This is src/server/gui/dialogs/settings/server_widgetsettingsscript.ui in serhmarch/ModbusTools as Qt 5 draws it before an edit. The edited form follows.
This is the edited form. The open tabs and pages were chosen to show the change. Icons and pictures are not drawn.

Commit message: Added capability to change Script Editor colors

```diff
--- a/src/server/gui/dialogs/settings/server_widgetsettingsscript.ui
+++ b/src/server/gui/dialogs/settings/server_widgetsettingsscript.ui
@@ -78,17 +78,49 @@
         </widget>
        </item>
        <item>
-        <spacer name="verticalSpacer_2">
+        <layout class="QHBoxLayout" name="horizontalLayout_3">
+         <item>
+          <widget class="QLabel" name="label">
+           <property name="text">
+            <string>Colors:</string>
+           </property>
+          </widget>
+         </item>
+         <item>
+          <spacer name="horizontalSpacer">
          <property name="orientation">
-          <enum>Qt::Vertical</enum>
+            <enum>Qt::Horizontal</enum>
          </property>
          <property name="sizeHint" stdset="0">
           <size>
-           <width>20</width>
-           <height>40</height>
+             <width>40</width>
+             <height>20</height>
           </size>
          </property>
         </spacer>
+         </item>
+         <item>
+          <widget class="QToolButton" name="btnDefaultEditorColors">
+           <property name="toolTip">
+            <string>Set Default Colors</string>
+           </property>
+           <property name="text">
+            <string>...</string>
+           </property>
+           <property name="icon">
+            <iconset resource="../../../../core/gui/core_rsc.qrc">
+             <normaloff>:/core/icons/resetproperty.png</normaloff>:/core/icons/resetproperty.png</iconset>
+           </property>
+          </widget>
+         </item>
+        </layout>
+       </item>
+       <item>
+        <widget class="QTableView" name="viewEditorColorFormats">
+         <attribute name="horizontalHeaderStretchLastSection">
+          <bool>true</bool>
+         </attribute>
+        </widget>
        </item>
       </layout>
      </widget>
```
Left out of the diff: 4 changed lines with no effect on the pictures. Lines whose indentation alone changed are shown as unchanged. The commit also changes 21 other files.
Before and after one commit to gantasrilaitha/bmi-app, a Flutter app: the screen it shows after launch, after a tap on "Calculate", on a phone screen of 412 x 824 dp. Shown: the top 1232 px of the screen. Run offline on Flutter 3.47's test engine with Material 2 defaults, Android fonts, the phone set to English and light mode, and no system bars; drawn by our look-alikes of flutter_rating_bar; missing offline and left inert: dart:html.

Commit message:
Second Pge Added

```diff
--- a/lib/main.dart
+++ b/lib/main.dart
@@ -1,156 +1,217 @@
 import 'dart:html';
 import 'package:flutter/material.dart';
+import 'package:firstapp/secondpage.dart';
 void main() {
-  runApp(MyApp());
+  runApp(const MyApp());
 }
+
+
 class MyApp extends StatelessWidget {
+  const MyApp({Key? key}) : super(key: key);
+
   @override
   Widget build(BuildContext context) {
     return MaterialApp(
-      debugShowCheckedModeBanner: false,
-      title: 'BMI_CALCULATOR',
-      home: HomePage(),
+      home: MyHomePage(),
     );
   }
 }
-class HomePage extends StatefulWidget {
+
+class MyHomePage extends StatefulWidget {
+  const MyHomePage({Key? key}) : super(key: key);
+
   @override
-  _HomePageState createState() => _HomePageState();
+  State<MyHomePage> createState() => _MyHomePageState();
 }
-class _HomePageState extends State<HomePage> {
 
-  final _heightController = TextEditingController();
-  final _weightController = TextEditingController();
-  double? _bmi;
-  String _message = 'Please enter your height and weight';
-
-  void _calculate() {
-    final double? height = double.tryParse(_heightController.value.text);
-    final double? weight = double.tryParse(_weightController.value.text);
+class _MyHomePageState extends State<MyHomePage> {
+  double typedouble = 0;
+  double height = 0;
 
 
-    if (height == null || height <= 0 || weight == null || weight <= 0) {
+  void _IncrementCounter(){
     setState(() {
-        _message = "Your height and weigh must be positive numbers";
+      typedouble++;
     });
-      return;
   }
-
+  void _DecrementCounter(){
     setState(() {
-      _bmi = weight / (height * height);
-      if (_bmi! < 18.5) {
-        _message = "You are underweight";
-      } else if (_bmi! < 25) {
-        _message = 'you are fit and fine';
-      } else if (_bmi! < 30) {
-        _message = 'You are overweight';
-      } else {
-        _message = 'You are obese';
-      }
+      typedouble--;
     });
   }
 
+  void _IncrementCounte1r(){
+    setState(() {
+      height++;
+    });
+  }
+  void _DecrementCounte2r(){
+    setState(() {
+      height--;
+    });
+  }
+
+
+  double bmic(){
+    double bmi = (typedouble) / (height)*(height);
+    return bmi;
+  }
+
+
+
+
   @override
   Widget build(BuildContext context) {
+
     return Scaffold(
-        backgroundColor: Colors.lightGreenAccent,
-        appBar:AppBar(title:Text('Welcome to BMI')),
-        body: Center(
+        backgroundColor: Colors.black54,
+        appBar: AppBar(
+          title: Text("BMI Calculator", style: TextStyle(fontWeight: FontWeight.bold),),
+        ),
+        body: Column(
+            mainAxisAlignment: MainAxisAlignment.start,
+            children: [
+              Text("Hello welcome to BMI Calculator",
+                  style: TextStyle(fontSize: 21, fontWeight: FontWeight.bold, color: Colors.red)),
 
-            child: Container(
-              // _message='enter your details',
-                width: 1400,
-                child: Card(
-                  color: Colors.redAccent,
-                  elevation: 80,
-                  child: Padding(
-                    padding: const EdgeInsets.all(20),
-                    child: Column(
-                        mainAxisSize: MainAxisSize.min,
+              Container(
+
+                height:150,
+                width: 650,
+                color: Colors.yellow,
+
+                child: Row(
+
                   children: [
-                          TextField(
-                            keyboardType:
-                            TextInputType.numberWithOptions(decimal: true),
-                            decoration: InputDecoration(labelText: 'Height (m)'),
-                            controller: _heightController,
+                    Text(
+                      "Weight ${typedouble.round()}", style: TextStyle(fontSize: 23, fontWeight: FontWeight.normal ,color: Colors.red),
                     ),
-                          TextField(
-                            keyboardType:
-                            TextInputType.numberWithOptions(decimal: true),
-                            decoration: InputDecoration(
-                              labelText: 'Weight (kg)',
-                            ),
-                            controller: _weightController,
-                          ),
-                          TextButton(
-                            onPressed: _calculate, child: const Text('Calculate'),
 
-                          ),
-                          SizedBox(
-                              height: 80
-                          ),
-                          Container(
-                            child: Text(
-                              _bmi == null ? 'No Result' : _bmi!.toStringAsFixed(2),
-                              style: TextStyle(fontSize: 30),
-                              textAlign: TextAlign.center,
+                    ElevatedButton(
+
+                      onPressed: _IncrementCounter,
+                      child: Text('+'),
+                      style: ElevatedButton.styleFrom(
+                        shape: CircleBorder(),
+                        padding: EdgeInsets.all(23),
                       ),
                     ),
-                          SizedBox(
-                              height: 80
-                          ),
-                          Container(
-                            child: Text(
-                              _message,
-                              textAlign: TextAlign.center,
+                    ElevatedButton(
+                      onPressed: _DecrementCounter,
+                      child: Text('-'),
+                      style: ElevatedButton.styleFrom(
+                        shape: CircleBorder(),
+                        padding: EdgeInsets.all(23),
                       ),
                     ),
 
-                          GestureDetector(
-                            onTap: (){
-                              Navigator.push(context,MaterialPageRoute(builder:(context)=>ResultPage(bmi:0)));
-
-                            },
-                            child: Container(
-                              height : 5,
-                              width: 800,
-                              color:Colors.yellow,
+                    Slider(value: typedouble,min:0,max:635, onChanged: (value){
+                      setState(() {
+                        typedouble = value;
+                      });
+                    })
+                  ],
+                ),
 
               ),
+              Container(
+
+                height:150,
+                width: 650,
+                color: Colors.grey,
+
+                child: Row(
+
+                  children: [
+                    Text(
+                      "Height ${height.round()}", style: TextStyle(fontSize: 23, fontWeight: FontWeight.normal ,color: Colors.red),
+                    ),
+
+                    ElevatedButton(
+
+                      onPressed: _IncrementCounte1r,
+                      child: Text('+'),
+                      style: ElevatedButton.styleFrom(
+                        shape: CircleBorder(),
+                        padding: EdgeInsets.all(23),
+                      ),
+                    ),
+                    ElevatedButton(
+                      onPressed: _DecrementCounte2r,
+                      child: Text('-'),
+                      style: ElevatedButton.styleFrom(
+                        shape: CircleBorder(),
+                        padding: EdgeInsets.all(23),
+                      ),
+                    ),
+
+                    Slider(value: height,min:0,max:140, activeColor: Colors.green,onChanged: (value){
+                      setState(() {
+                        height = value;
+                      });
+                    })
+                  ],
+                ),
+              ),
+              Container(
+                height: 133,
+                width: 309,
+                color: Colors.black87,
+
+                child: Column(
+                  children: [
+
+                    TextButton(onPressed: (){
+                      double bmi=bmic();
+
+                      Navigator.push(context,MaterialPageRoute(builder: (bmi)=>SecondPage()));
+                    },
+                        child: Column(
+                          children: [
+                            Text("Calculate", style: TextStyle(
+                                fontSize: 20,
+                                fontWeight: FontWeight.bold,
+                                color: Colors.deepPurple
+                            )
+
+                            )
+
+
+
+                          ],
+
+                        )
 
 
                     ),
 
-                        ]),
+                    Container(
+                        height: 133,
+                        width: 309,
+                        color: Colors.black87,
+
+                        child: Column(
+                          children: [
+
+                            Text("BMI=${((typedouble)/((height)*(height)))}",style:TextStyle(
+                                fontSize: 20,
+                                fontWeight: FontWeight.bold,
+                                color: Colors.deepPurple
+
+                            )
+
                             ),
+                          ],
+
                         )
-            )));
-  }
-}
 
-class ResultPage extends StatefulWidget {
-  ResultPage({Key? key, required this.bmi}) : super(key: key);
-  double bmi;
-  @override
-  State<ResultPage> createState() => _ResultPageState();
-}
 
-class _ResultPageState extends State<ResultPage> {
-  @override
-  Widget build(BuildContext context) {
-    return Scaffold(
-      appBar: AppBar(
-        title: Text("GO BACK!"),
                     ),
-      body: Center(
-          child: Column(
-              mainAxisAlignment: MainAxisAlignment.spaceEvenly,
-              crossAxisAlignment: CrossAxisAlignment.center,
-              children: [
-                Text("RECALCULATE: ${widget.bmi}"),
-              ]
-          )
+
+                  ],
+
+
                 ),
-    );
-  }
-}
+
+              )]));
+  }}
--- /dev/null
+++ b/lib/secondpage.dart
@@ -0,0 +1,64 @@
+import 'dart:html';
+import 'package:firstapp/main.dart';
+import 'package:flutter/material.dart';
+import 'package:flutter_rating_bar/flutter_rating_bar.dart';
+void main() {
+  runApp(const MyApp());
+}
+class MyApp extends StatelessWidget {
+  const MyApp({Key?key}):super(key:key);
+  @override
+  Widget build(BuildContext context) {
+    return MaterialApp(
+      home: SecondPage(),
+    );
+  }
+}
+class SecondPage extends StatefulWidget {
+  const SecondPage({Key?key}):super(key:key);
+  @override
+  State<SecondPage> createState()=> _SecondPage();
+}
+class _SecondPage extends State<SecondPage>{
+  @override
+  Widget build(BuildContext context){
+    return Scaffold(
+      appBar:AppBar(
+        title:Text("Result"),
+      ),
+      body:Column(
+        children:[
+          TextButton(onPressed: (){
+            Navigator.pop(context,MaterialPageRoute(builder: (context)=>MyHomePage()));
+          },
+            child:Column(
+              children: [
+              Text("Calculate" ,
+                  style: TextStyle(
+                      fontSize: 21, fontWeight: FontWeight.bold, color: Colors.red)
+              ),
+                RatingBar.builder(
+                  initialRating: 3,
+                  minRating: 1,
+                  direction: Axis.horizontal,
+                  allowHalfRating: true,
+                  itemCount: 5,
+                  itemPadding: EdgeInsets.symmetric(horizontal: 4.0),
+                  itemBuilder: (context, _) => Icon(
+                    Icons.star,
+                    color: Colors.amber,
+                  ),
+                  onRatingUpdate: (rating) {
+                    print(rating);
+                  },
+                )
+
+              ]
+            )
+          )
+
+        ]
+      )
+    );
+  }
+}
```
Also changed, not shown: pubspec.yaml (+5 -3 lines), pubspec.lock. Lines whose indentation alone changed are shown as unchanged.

============

Scan the material line by line and report each one that contains "width".

Written response =>
-           <width>20</width>
+             <width>40</width>
-                width: 1400,
+                width: 650,
-                              width: 800,
+                width: 650,
+                width: 309,
+                        width: 309,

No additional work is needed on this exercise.